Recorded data
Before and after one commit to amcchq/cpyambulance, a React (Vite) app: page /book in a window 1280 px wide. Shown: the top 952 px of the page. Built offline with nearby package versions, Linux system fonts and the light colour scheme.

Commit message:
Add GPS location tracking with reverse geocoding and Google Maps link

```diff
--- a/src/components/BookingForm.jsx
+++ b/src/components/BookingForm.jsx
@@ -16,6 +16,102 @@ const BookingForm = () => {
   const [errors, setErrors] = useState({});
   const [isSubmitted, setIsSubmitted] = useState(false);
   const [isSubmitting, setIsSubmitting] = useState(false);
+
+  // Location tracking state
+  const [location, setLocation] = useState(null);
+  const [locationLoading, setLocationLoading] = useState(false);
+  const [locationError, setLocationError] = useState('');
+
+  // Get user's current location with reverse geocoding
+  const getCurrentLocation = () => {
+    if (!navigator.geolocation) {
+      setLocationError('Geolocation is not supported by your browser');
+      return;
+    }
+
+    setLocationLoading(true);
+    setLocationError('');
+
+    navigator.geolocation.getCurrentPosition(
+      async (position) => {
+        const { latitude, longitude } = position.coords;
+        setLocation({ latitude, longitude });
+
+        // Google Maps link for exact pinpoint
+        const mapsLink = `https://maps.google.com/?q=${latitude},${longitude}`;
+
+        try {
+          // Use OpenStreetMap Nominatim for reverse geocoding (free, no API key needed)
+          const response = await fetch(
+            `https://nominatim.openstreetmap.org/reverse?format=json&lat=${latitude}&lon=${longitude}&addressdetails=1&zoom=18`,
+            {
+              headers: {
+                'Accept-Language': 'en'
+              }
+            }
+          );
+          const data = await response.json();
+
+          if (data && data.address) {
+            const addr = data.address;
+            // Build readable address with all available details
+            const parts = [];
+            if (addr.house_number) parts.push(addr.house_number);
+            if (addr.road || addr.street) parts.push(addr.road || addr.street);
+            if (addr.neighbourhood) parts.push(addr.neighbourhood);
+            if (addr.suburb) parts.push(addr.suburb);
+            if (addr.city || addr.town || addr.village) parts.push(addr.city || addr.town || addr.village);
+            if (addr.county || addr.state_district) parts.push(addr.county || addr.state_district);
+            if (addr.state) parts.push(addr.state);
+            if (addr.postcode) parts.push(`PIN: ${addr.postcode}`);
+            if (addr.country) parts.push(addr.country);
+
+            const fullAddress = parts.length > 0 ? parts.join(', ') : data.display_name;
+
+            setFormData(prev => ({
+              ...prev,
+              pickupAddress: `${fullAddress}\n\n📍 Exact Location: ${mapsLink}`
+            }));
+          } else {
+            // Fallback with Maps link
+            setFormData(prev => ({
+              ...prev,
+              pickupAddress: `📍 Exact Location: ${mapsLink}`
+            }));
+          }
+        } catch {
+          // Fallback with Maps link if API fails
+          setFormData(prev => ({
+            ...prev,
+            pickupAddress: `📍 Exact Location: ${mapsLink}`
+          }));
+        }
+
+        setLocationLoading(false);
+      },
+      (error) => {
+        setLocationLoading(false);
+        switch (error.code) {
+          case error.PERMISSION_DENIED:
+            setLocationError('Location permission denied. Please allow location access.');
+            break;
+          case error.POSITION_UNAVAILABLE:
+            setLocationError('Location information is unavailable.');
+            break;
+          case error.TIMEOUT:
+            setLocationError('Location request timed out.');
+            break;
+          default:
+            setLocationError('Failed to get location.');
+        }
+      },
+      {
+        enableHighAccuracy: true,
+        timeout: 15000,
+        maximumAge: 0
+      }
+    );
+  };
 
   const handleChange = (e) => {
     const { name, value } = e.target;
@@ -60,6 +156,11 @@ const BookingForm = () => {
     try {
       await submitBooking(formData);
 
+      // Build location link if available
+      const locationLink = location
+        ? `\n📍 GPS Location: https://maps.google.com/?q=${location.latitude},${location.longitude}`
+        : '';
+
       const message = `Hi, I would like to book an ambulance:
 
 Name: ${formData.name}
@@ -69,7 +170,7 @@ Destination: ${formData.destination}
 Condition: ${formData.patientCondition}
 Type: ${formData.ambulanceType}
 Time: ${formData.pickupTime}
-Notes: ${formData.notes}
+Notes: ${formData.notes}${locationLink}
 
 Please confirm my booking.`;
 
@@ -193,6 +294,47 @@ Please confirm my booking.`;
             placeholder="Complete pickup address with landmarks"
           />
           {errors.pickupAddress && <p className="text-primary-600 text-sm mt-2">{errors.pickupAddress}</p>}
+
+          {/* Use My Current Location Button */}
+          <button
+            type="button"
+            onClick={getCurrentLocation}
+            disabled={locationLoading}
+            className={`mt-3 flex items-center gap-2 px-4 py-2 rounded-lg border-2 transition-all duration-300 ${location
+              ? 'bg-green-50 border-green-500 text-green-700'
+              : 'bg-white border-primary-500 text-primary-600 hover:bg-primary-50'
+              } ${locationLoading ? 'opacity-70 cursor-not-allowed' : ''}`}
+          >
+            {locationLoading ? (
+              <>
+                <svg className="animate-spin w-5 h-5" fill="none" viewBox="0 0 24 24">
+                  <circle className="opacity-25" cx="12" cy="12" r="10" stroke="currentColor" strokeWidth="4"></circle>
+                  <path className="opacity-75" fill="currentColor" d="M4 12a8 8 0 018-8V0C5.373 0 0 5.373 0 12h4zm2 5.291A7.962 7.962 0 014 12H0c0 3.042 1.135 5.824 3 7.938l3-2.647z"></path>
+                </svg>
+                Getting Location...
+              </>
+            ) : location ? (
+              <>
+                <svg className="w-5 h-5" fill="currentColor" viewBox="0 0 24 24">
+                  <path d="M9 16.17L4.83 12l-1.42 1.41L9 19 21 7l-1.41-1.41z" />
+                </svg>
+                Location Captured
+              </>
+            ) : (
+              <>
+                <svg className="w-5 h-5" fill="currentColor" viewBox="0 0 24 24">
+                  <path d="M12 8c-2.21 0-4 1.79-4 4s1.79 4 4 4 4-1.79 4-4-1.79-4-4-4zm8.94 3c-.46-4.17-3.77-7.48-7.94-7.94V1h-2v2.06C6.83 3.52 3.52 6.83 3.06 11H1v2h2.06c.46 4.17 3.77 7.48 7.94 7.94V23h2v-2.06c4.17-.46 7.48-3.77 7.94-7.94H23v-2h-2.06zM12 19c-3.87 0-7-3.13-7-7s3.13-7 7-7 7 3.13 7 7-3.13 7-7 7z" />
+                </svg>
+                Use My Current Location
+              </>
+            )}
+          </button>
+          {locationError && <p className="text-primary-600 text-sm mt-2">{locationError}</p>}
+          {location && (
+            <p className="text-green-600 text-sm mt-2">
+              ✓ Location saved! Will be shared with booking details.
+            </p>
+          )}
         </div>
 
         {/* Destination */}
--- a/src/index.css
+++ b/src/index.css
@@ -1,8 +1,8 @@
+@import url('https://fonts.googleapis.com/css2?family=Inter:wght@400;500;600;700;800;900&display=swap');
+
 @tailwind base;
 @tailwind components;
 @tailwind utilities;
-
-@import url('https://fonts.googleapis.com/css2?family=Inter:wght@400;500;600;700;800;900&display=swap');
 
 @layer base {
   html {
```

- **REQUIRED ACTION**: Once you have read the entries above, state how many of their lines include "with", giving the number alone.

- **ANSWER TO THE EXERCISE**: 8